Data for this task:
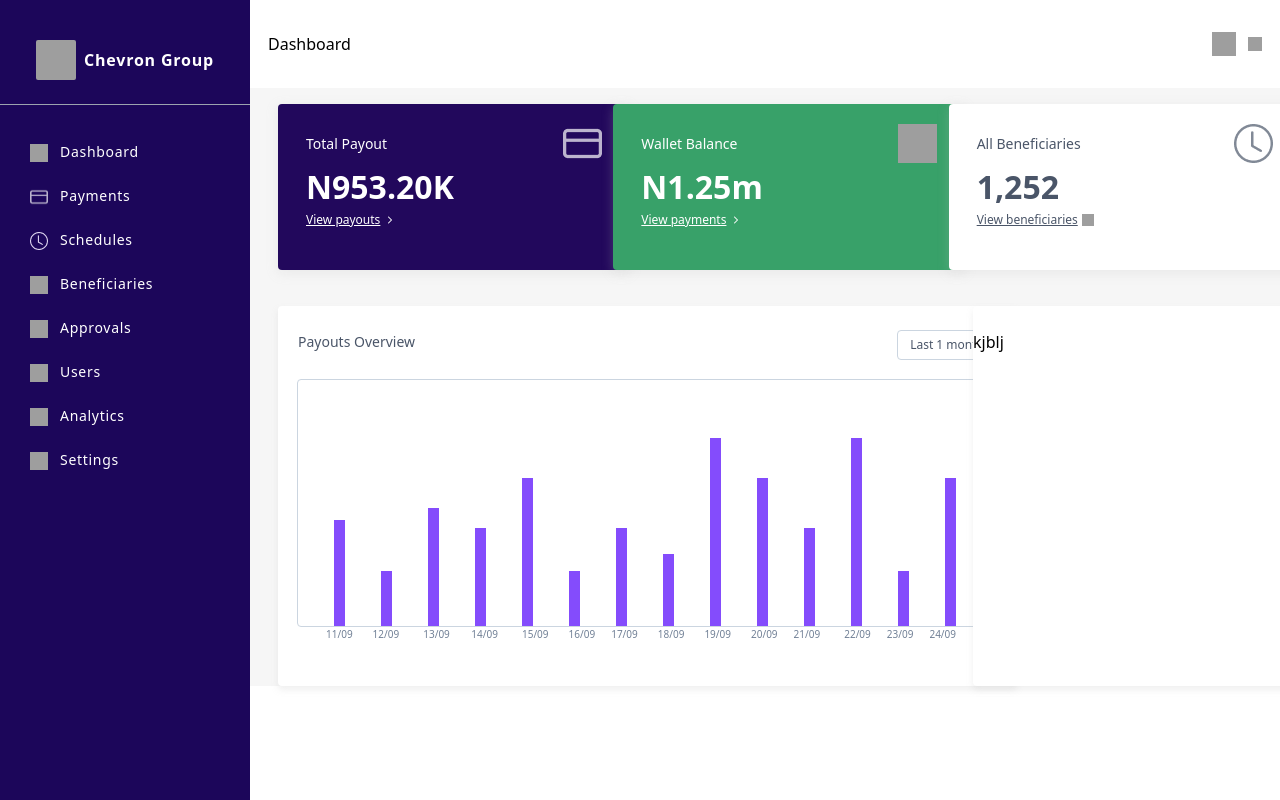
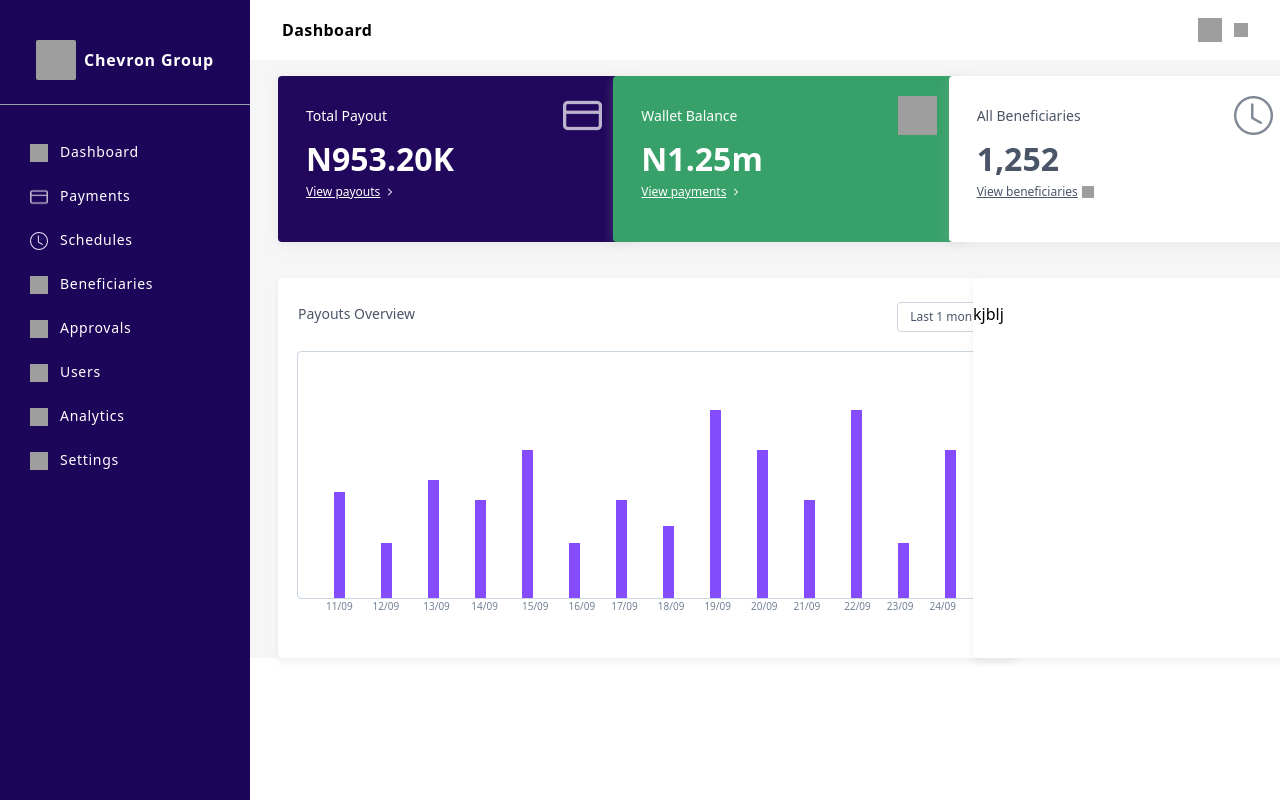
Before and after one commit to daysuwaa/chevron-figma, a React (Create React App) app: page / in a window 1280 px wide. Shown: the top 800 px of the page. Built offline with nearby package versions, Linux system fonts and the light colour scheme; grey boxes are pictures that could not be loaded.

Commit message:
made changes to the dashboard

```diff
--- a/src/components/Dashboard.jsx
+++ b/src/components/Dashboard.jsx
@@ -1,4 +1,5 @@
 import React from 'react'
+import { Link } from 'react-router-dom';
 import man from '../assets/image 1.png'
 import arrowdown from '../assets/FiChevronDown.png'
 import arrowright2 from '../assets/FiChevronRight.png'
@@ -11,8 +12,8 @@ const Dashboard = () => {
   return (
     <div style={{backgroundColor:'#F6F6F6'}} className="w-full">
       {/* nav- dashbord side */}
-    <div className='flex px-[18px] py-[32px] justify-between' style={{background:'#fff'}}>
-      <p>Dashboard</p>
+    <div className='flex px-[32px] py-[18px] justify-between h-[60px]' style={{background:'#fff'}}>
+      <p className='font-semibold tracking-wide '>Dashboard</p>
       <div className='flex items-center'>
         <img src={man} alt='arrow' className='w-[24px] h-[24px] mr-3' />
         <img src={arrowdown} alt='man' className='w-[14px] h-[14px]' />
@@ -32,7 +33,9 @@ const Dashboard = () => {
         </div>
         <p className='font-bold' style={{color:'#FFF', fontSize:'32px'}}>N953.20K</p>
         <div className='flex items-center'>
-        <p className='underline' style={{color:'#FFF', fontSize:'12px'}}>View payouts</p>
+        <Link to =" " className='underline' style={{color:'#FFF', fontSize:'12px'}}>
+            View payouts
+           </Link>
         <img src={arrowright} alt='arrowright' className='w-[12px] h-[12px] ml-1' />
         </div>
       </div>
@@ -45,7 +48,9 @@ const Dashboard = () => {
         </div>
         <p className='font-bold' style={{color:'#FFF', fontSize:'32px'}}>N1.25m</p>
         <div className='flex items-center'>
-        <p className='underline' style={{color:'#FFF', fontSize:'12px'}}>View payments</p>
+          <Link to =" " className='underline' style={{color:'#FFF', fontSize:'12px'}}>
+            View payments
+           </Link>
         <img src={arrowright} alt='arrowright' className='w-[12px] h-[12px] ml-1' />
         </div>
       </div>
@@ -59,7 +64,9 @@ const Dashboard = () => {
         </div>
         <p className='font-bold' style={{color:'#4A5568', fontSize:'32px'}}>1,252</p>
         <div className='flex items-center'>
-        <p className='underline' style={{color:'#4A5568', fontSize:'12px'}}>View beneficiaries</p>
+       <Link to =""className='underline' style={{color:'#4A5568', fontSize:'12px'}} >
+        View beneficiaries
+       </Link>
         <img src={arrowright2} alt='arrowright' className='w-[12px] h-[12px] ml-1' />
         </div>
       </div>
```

Instructions for the task:
Each line in the listing above that contains "const" should be copied.

Exercise response:
@@ -11,8 +12,8 @@ const Dashboard = () => {
@@ -32,7 +33,9 @@ const Dashboard = () => {
@@ -45,7 +48,9 @@ const Dashboard = () => {
@@ -59,7 +64,9 @@ const Dashboard = () => {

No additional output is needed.